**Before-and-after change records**

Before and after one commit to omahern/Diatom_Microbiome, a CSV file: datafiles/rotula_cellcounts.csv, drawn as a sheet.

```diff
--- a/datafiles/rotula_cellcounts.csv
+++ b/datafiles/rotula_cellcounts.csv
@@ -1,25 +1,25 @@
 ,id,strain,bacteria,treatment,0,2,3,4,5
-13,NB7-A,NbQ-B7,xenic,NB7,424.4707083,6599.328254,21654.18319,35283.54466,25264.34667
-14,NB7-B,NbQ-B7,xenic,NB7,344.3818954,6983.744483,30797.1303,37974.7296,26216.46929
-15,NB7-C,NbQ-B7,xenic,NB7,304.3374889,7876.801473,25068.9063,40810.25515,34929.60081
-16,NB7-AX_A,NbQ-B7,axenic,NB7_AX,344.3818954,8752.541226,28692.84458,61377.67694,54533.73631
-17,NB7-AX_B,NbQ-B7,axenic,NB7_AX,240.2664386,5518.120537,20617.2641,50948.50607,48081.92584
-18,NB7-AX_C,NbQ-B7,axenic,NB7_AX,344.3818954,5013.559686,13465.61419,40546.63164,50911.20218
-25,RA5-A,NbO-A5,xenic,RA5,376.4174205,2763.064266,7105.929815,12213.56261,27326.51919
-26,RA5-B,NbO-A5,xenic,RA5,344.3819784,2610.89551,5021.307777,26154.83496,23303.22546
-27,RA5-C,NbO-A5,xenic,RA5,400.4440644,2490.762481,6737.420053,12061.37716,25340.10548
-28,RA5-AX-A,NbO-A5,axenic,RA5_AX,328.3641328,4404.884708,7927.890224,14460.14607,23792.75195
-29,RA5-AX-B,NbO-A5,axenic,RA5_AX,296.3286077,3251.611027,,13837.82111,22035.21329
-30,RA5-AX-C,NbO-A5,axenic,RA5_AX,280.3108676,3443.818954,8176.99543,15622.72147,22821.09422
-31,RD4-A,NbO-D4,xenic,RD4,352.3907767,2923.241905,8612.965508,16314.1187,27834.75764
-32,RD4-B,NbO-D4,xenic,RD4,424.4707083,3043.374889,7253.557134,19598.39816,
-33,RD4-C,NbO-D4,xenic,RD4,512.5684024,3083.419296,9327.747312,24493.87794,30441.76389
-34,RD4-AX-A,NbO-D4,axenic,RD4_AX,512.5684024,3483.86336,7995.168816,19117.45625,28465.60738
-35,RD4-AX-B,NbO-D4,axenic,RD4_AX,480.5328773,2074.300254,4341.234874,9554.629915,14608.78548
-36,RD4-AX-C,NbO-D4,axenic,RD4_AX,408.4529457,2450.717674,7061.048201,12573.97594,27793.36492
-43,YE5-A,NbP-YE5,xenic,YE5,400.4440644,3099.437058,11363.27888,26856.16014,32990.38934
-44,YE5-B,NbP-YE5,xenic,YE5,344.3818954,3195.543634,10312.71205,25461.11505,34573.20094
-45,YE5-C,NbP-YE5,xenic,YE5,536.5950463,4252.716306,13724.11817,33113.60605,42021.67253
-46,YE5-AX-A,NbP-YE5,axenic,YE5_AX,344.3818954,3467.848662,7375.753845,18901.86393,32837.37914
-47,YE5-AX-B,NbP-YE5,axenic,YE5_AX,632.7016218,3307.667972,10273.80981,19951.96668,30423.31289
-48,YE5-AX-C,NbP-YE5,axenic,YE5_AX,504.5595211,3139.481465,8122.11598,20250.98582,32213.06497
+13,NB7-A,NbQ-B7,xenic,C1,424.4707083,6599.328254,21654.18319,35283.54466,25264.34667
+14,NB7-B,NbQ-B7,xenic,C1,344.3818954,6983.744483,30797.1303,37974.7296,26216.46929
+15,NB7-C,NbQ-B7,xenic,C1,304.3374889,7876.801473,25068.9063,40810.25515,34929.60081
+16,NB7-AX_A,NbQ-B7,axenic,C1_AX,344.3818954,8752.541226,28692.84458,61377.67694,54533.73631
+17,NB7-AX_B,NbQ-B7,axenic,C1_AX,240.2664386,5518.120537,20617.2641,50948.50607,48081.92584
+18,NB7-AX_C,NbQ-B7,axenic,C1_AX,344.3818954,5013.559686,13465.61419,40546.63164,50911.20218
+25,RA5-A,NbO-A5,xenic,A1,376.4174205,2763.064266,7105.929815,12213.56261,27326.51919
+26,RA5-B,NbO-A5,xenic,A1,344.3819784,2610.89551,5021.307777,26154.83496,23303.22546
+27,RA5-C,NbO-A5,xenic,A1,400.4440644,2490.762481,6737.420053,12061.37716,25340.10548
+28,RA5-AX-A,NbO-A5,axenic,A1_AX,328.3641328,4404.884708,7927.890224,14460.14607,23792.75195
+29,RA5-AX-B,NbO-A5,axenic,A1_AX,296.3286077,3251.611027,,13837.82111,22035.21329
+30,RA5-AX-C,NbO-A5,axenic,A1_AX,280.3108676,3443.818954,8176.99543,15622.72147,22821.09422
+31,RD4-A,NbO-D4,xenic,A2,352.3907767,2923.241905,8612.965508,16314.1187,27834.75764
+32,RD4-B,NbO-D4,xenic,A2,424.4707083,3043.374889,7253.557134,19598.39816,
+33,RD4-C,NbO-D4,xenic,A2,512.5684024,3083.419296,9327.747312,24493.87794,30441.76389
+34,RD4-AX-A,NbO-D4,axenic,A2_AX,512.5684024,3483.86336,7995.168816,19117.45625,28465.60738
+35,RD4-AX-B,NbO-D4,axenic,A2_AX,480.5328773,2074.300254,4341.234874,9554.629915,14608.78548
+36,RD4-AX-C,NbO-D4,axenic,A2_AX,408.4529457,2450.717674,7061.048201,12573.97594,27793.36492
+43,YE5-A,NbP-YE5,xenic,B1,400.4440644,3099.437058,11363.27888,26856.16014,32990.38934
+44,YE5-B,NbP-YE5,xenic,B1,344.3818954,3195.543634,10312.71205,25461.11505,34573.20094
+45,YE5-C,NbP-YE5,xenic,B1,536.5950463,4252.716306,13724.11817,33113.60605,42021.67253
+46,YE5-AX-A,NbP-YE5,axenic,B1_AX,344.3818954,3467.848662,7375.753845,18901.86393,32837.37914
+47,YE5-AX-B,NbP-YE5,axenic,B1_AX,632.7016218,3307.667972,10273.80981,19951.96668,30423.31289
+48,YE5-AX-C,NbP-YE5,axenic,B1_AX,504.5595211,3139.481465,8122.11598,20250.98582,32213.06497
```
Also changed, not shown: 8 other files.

**WHAT NEEDS TO BE DONE**
Whenever the word "datafiles" appears in a line above, copy that line.

**RESPONSE**
Before and after one commit to omahern/Diatom_Microbiome, a CSV file: datafiles/rotula_cellcounts.csv, drawn as a sheet.
--- a/datafiles/rotula_cellcounts.csv
+++ b/datafiles/rotula_cellcounts.csv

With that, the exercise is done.